In these uncertain days of COVID-19 and the global collapse of oil prices, the story of our province is being rewritten. Our lives and livelihoods have been disrupted; questions outnumber answers. But years from now, when we reflect on how we came through the pandemic of the early 2020s, we will be telling the story of how we reimagined and rebuilt our economy while growing even stronger as a community.
The Southern Alberta Institute of Technology (SAIT) is committed to doing what we do best — partnering with industry to drive innovation and equipping the workforce with essential skills. This week our institution celebrates its newest alumni and reaches the milestone of 250,000 graduates since our inception. These graduates will join members of the SAIT community who are stepping up and leading the response to the crisis, compassionately applying their skills in hospitals, ramping up manufacturing to produce protective equipment and spearheading initiatives to support the most vulnerable.
The world has changed. The way we operate our businesses, the way we teach and the way we learn are forever altered. The urgency and the importance of the digital technology transformation that was underway pre-pandemic have been heightened. Our recovery will depend on a pipeline of adaptable, digitally literate workers who are insatiably curious about what is possible.
SAIT is ready for whatever the future holds. In the coming months, we will launch our new strategic plan — scrutinized against current circumstances, it remains right for our evolving world. Early flagships of the plan include the opening of a new Centre for Continuing Education and Professional Studies and, in downtown Calgary, a new School for Advanced Digital Technology. All students in all programs — career launchers and career changers, those upskilling and those reskilling — will be equipped to thrive in a digital economy.

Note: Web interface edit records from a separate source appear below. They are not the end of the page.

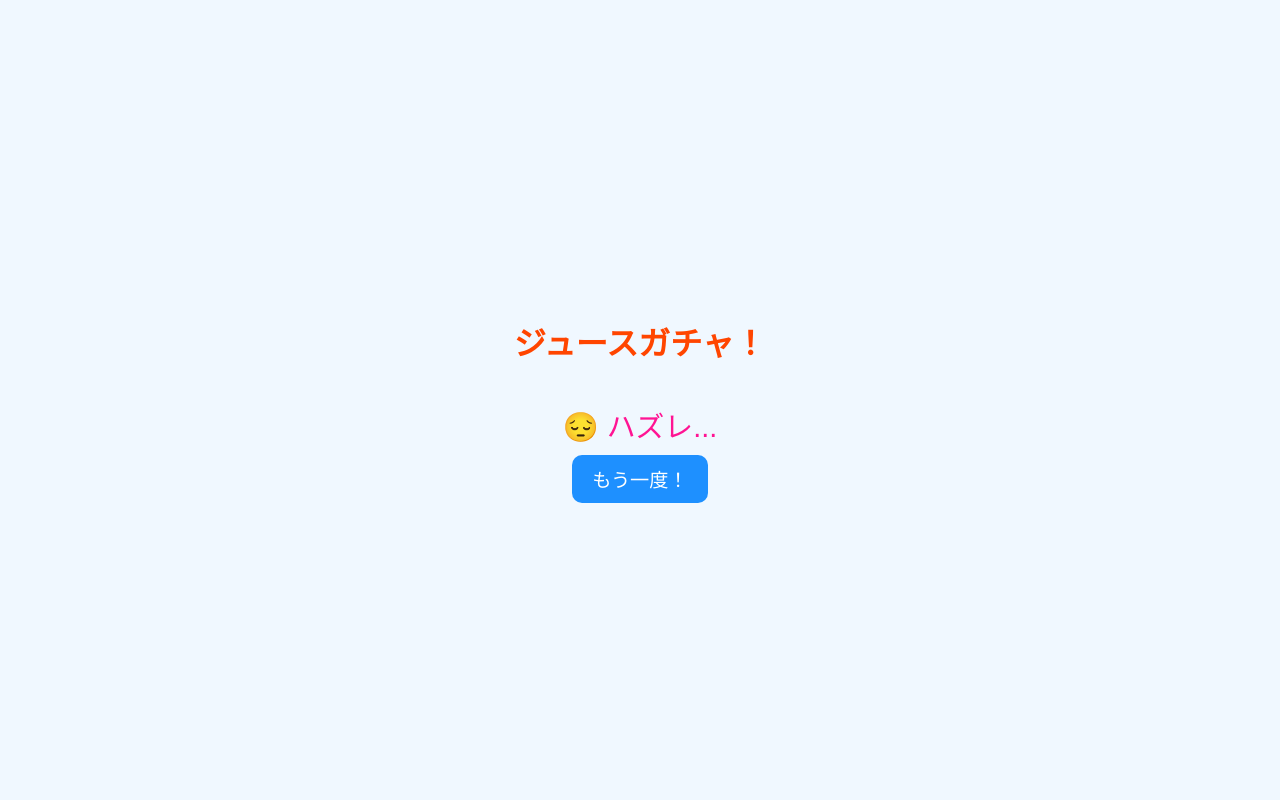
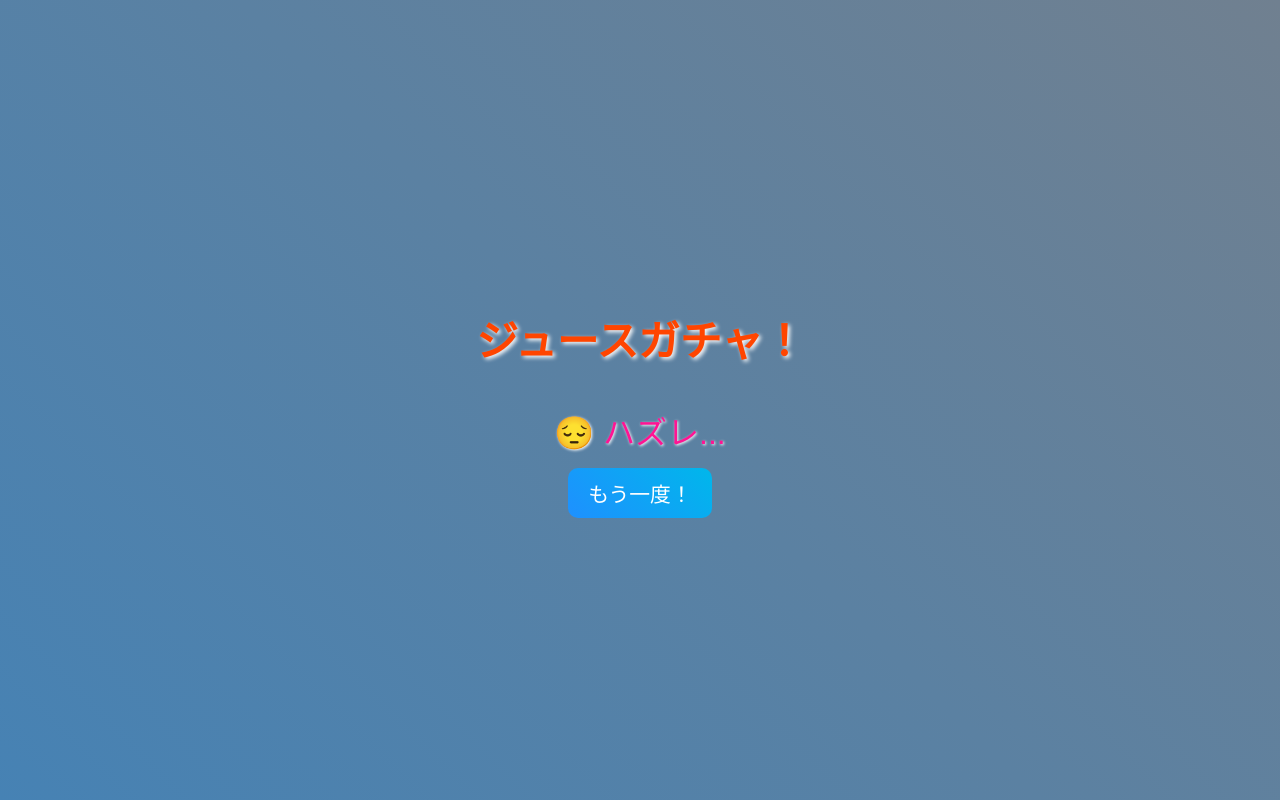
Before and after one commit to nosk/gacha-game, a plain HTML site: page index.html in a window 1280 px wide. Both pictures are taken after a click on the button "ガチャを引く！". Drawn offline with Linux system fonts and the light colour scheme.

Commit message:
Update index.html

```diff
--- a/index.html
+++ b/index.html
@@ -3,7 +3,7 @@
 <head>
     <meta charset="UTF-8">
     <meta name="viewport" content="width=device-width, initial-scale=1.0">
-    <title>ジュースガチャ</title>
+    <title>ジュースガチャ！</title>
     <style>
         body {
             font-family: 'Arial', sans-serif;
@@ -13,49 +13,89 @@
             justify-content: center;
             height: 100vh;
             margin: 0;
-            background-color: #f0f8ff;
+            background: linear-gradient(45deg, #ffeb3b, #ff69b4);
             text-align: center;
+            transition: background 0.5s;
         }
         h1 {
-            font-size: 2em;
+            font-size: 2.5em;
             color: #ff4500;
+            text-shadow: 2px 2px 4px #fff;
             margin-bottom: 20px;
+            animation: pulse 1.5s infinite;
         }
         #gacha-button {
-            font-size: 1.5em;
+            font-size: 1.8em;
             padding: 20px 40px;
-            background-color: #32cd32;
+            background: linear-gradient(45deg, #32cd32, #00b7eb);
             color: white;
             border: none;
-            border-radius: 10px;
+            border-radius: 15px;
             cursor: pointer;
+            box-shadow: 0 0 10px rgba(0, 0, 0, 0.3);
             transition: transform 0.2s;
         }
         #gacha-button:hover {
             transform: scale(1.1);
         }
         #result {
-            font-size: 1.8em;
+            font-size: 2em;
             margin-top: 20px;
             color: #ff1493;
+            text-shadow: 1px 1px 3px #fff;
             display: none;
+            animation: bounce 0.5s;
         }
         .spin {
-            animation: spin 1s ease-in-out;
+            animation: spin 1s ease-in-out infinite;
+        }
+        .win {
+            background: linear-gradient(45deg, #ffd700, #ff4500) !important;
+            animation: flash 0.5s alternate infinite;
+        }
+        .lose {
+            background: linear-gradient(45deg, #4682b4, #708090) !important;
         }
         @keyframes spin {
             0% { transform: rotate(0deg); }
             100% { transform: rotate(360deg); }
         }
+        @keyframes pulse {
+            0% { transform: scale(1); }
+            50% { transform: scale(1.05); }
+            100% { transform: scale(1); }
+        }
+        @keyframes bounce {
+            0% { transform: translateY(0); }
+            50% { transform: translateY(-10px); }
+            100% { transform: translateY(0); }
+        }
+        @keyframes flash {
+            0% { opacity: 1; }
+            100% { opacity: 0.7; }
+        }
+        .particle {
+            position: absolute;
+            width: 10px;
+            height: 10px;
+            background: radial-gradient(circle, #fff, transparent);
+            border-radius: 50%;
+            pointer-events: none;
+            animation: particle 1s ease-out forwards;
+        }
+        @keyframes particle {
+            0% { transform: scale(1); opacity: 1; }
+            100% { transform: scale(0); opacity: 0; }
+        }
         #reset-button {
-            font-size: 1.2em;
+            font-size: 1.3em;
             padding: 10px 20px;
-            background-color: #1e90ff;
+            background: linear-gradient(45deg, #1e90ff, #00b7eb);
             color: white;
             border: none;
             border-radius: 10px;
             cursor: pointer;
-            margin-top: 10px;
+            margin-top: 15px;
             display: none;
         }
     </style>
@@ -65,35 +105,54 @@
     <button id="gacha-button">ガチャを引く！</button>
     <div id="result"></div>
     <button id="reset-button">もう一度！</button>
+    <audio id="spin-sound" src="spin.mp3"></audio>
+    <audio id="win-sound" src="win.mp3"></audio>
 
     <script>
         const gachaButton = document.getElementById('gacha-button');
         const resultDiv = document.getElementById('result');
         const resetButton = document.getElementById('reset-button');
+        const spinSound = document.getElementById('spin-sound');
+        const winSound = document.getElementById('win-sound');
+
+        function createParticles(count) {
+            for (let i = 0; i < count; i++) {
+                const particle = document.createElement('div');
+                particle.className = 'particle';
+                const angle = Math.random() * 360;
+                const distance = 50 + Math.random() * 100;
+                particle.style.left = `${window.innerWidth / 2 + Math.cos(angle) * distance}px`;
+                particle.style.top = `${window.innerHeight / 2 + Math.sin(angle) * distance}px`;
+                document.body.appendChild(particle);
+                setTimeout(() => particle.remove(), 1000);
+            }
+        }
 
         gachaButton.addEventListener('click', () => {
-            // ボタンを無効化してアニメーション開始
             gachaButton.disabled = true;
             gachaButton.classList.add('spin');
+            if (spinSound) spinSound.play().catch(() => console.log('音声再生エラー'));
+            createParticles(20); // キラキラ効果
 
-            // 1秒後に結果を表示
             setTimeout(() => {
-                // ガチャの結果（30%で当たり）
                 const isWin = Math.random() < 0.3;
                 resultDiv.textContent = isWin ? '🎉 光るブレスレット！ 🎉' : '😔 ハズレ...';
                 resultDiv.style.display = 'block';
+                document.body.className = isWin ? 'win' : 'lose';
+                if (isWin && winSound) winSound.play().catch(() => console.log('音声再生エラー'));
+                if (isWin && 'vibrate' in navigator) navigator.vibrate([200, 100, 200]); // 振動
                 gachaButton.style.display = 'none';
                 resetButton.style.display = 'block';
                 gachaButton.classList.remove('spin');
-            }, 1000);
+            }, 1500);
         });
 
         resetButton.addEventListener('click', () => {
-            // リセット処理
             resultDiv.style.display = 'none';
             gachaButton.style.display = 'block';
             resetButton.style.display = 'none';
             gachaButton.disabled = false;
+            document.body.className = '';
         });
     </script>
 </body>
```
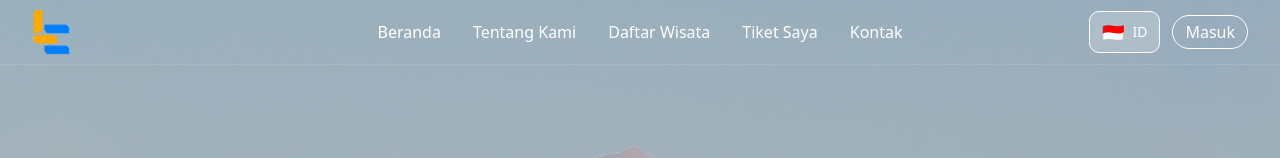
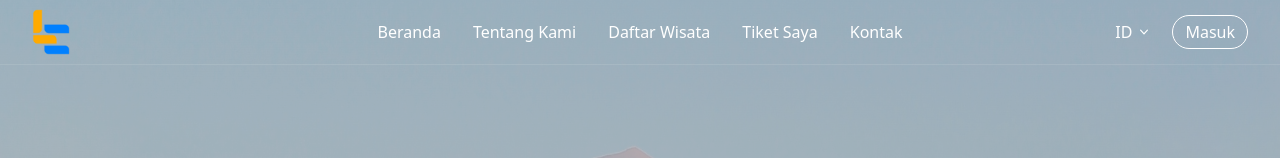
Before and after one commit to megustaSzy/project-web-mobile-api, a Next.js app in the folder web/: page / in a window 1280 px wide. Shown: the top 158 px of the page. Built offline with nearby package versions, Linux system fonts and the light colour scheme; no server answers.

Commit message:
rubah lagi button ganti bahasa

```diff
--- a/web/src/app/components/NavBar.tsx
+++ b/web/src/app/components/NavBar.tsx
@@ -253,17 +253,27 @@ export default function NavBar() {
           <div className="relative">
             <button
               onClick={() => setOpenLang((prev: boolean) => !prev)}
-              className={`flex items-center gap-2 px-3 py-1.5 rounded-lg text-sm border transition-all duration-200
-      ${
-        scrolled
-          ? "text-gray-800 border-gray-400 bg-white"
-          : "text-white border-white bg-white/20 backdrop-blur-md"
-      }
-      hover:scale-105
-    `}
+              className={`gap-1 flex items-center px-2 py-1 rounded-full transition-all duration-200
+    ${scrolled ? "text-gray-700" : "text-white"}
+    hover:scale-105
+  `}
             >
-              <span className="text-lg">{language === "id" ? "🇮🇩" : "🇺🇸"}</span>
-              {language.toUpperCase()}
+              <span className="transition-transform duration-200">
+                {language.toUpperCase()}
+              </span>
+
+              {/* ICON PANAH */}
+              <svg
+                xmlns="http://www.w3.org/2000/svg"
+                className="w-4 h-4 transition-transform duration-200"
+                viewBox="0 0 20 20"
+                fill="currentColor"
+              >
+                <path
+                  fillRule="evenodd"
+                  d="M5.23 7.21a.75.75 0 011.06.02L10 11.17l3.71-3.94a.75.75 0 111.08 1.04l-4.25 4.5a.75.75 0 01-1.08 0l-4.25-4.5a.75.75 0 01.02-1.06z"
+                />
+              </svg>
             </button>
 
             {/* DROPDOWN */}
```
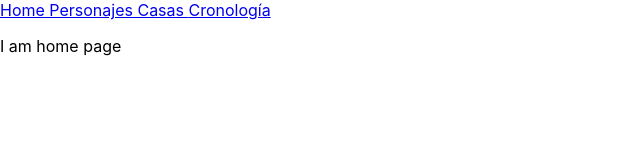
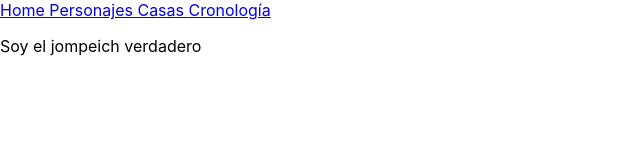
Before and after one commit to Rocio-E-D/react_groupOne_PreProyect, a React (Create React App) app: page / in a window 1280 px wide. Shown: the top 160 px of the page, without its empty margins (0-640 px from the left). Built offline with nearby package versions, Linux system fonts and the light colour scheme.

Commit message:
Dynamic route in details enabled!

```diff
--- a/src/App.jsx
+++ b/src/App.jsx
@@ -5,23 +5,22 @@ import {Router, Route, Switch } from "react-router-dom"}; = sustituir por lo sig
 */
 import { BrowserRouter as Router, Route, Switch } from "react-router-dom";
 
-import './App.css';
+import "./App.css";
 // importanciones de la page
-import CharactersPage from './components/pages/CharactersPage/CharactersPage';
-import ChronologyPage from './components/pages/ChronologyPage/ChronologyPage';
-import HomePage from './components/pages/HomePage/HomePage';
-import HousesPage from './components/pages/HousesPage/HousesPage';
+import CharactersPage from "./components/pages/CharactersPage/CharactersPage";
+import ChronologyPage from "./components/pages/ChronologyPage/ChronologyPage";
+import DetailPage from "./components/pages/DetailPage/DetailPage";
+import HomePage from "./components/pages/HomePage/HomePage";
+import HousesPage from "./components/pages/HousesPage/HousesPage";
 
 // importación components routes
-import NavBar from './components/shared/NavBar/NavBar';
-
+import NavBar from "./components/shared/NavBar/NavBar";
 
 function App() {
   return (
     //Para que se pueda renderizar ha de ir incluido en un <div>
     //Se renerizan los componentes principales
     <div>
-
       {/* Se crean las rutas */}
       <Router>
         {/* Se renderizan los componentes de las rutas */}
@@ -30,19 +29,25 @@ function App() {
         <Switch>
           {/* Renderizar las rutas principales */}
           <Route path="/chronology">
-            <ChronologyPage/>
+            <ChronologyPage />
           </Route>
+
           <Route path="/characters">
             <CharactersPage />
           </Route>
+
           <Route path="/houses">
             <HousesPage />
           </Route>
-          <Route path="/">
-            <HomePage/>
+
+          {/* <Route path="/:id">
+            <DetailPage />
+          </Route> */}
+
+          <Route exact path="/">
+            <HomePage />
           </Route>
         </Switch>
-
       </Router>
     </div>
   );
--- a/src/components/pages/CharactersPage/CharacterCard/CharacterCard.jsx
+++ b/src/components/pages/CharactersPage/CharacterCard/CharacterCard.jsx
@@ -1,4 +1,5 @@
 import React from 'react';
+
 
 export default function CharacterCard(props) {
 
--- a/src/components/pages/CharactersPage/CharacterDetail/CharacterDetail.jsx
+++ /dev/null
@@ -1 +0,0 @@
-// import React from 'react';
--- a/src/components/pages/ChronologyPage/ChronologyPage.jsx
+++ b/src/components/pages/ChronologyPage/ChronologyPage.jsx
@@ -2,6 +2,6 @@ import React from 'react';
 
 export default function ChronologyPage() {
     return (
-        <p>Soy la Cronología</p>
+        <button>Soy la cronologia</button>
     )
 }
--- /dev/null
+++ b/src/components/pages/DetailPage/DetailPage.jsx
@@ -0,0 +1,10 @@
+import React from 'react';
+
+// TIENE QUE    TENER UNA RUTA DINAMICA QUE CMABIE CON CADA ID
+// ENVOLVER LA IMAGEN EN UN BOTON Y QUE REDIRIJA
+
+export default function DetailPage() {
+
+    return (console.log("holi"));
+
+}
--- a/src/components/pages/HomePage/HomePage.jsx
+++ b/src/components/pages/HomePage/HomePage.jsx
@@ -1,13 +1,12 @@
-import React from 'react';
+import React from "react";
 //bloqueo de ruta - img not working
 // import {backgroundImage} from '../../../../public/assets/img/BackgroundHome.jpg';
 
 export default function HomePage() {
-    return (
-        // <img src={backgroundImage} alt=""/>
-        <p>I am home page</p>
-
-    )
+  return (
+    // <img src={backgroundImage} alt=""/>
+    <p>Soy el jompeich verdadero</p>
+  );
 }
 
 // ./src/components/pages/HomePage/HomePage.jsx
--- a/src/components/pages/HousesPage/HousesCard/HousesCard.jsx
+++ b/src/components/pages/HousesPage/HousesCard/HousesCard.jsx
@@ -1,26 +1,17 @@
-import React from 'react';
+import React from "react";
+import { Link } from "react-router-dom";
 
 export default function HousesCard(props) {
-
-
   return (
-
-
     <div className="row">
-
-            {props.houses.map((house,index)=>
+      {props.houses.map((house, index) => (
         <div className="col-4">
           <figure>
-
-                    <p>
-                        {house.name}
-                    </p>
-                    <img src={house.logoURL} alt={house.name}/>
+            <Link to={`${house.slug}`}> {house.name} </Link>
+            <img src={house.logoURL} alt={house.name} />
           </figure>
         </div>
-
-            )}
+      ))}
     </div>
-
-    )
+  );
 }
--- a/src/components/pages/HousesPage/HousesPage.jsx
+++ b/src/components/pages/HousesPage/HousesPage.jsx
@@ -13,9 +13,7 @@ export default function HousesPage() {
     useEffect(() => {
         axios.get(process.env.REACT_APP_BACK_URL + 'houses/')
             .then(res => {
-                //
                 allHouses = res.data;
-
                 setHouses(allHouses);
                 console.log(allHouses);
 
```
Lines whose indentation alone changed are shown as unchanged.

My confidence in our future, and pride in SAIT’s role in shaping it, comes from history. Our institution opened its doors in 1916 with 11 students and a mandate to train veterans returning from the First World War. Over the years, the school matched community needs by reinventing itself — as a hospital during the Spanish Flu pandemic and as a Royal Canadian Air Force Wireless Training School during the Second World War.
The next chapters of this story will test and challenge us. Rebuilding will take time. But the story is one we will write together, revealing a reinvented and resilient Alberta and a community that is stronger, together.
Dr. David Ross
President and CEO, SAIT